▶ EXTRACTED ENTRIES:
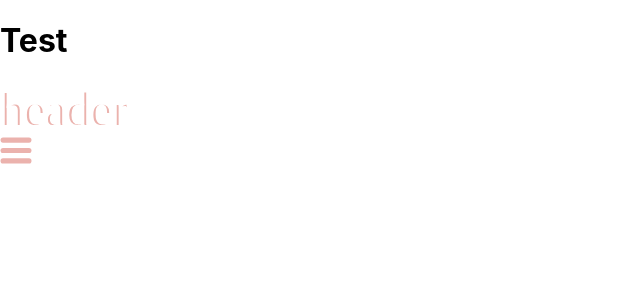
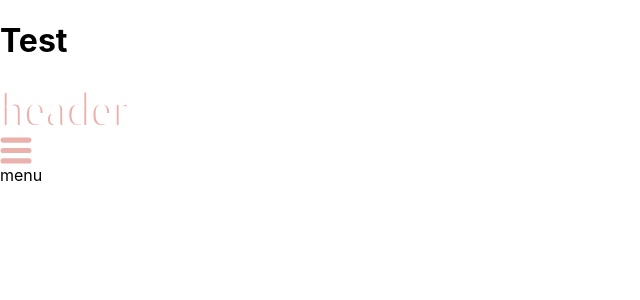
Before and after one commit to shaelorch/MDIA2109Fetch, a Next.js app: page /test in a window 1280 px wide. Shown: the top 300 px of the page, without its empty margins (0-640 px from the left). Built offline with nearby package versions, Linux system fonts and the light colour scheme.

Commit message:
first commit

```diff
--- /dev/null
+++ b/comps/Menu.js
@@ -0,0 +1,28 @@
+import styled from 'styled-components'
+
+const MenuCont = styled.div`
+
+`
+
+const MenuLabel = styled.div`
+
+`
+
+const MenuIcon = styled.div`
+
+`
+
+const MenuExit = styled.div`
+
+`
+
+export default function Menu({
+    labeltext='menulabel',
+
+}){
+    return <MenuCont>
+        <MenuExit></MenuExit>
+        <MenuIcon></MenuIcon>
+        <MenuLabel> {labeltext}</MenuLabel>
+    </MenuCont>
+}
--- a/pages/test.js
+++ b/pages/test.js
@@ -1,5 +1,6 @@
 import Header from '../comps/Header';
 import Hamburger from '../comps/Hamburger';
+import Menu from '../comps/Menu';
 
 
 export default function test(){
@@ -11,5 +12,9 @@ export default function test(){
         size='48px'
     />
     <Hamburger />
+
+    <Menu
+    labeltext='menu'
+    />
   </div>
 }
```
...
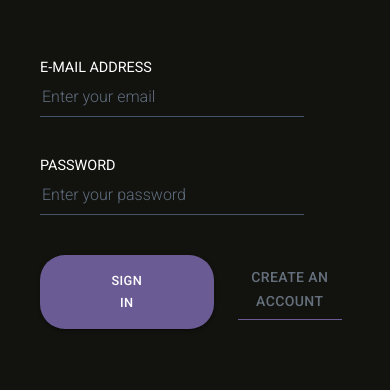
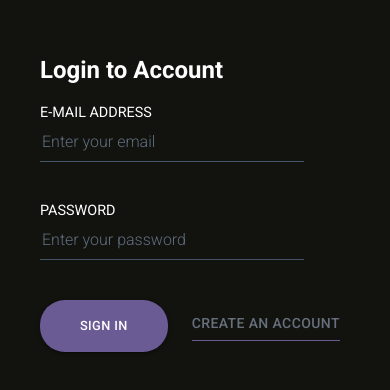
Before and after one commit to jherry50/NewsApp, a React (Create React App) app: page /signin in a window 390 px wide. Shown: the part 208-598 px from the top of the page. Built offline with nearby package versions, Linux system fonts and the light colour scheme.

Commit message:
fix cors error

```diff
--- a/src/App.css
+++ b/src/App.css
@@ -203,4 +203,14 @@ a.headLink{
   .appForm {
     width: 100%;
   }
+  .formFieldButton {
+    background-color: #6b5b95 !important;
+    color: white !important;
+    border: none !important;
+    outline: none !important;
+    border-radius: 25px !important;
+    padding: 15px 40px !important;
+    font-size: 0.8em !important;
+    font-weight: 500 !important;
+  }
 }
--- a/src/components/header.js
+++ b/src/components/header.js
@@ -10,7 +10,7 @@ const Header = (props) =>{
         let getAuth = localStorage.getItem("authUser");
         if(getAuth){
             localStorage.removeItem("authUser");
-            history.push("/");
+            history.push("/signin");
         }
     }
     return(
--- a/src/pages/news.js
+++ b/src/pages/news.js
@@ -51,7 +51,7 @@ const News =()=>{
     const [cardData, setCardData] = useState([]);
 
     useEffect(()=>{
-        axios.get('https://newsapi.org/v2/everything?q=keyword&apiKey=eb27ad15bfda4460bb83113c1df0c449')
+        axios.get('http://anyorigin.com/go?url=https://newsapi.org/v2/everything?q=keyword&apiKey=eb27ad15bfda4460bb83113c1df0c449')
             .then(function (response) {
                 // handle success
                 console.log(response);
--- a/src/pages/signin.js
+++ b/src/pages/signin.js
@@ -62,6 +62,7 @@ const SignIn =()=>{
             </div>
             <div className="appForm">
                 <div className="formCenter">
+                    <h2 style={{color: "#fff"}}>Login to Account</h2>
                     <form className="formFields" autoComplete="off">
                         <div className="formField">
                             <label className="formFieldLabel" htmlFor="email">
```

▶ PROMPT: List, from the entries above, every line in which the word "keyword" shows up.

▶ WRITTEN RESPONSE:
-        axios.get('https://newsapi.org/v2/everything?q=keyword&apiKey=eb27ad15bfda4460bb83113c1df0c449')
+        axios.get('http://anyorigin.com/go?url=https://newsapi.org/v2/everything?q=keyword&apiKey=eb27ad15bfda4460bb83113c1df0c449')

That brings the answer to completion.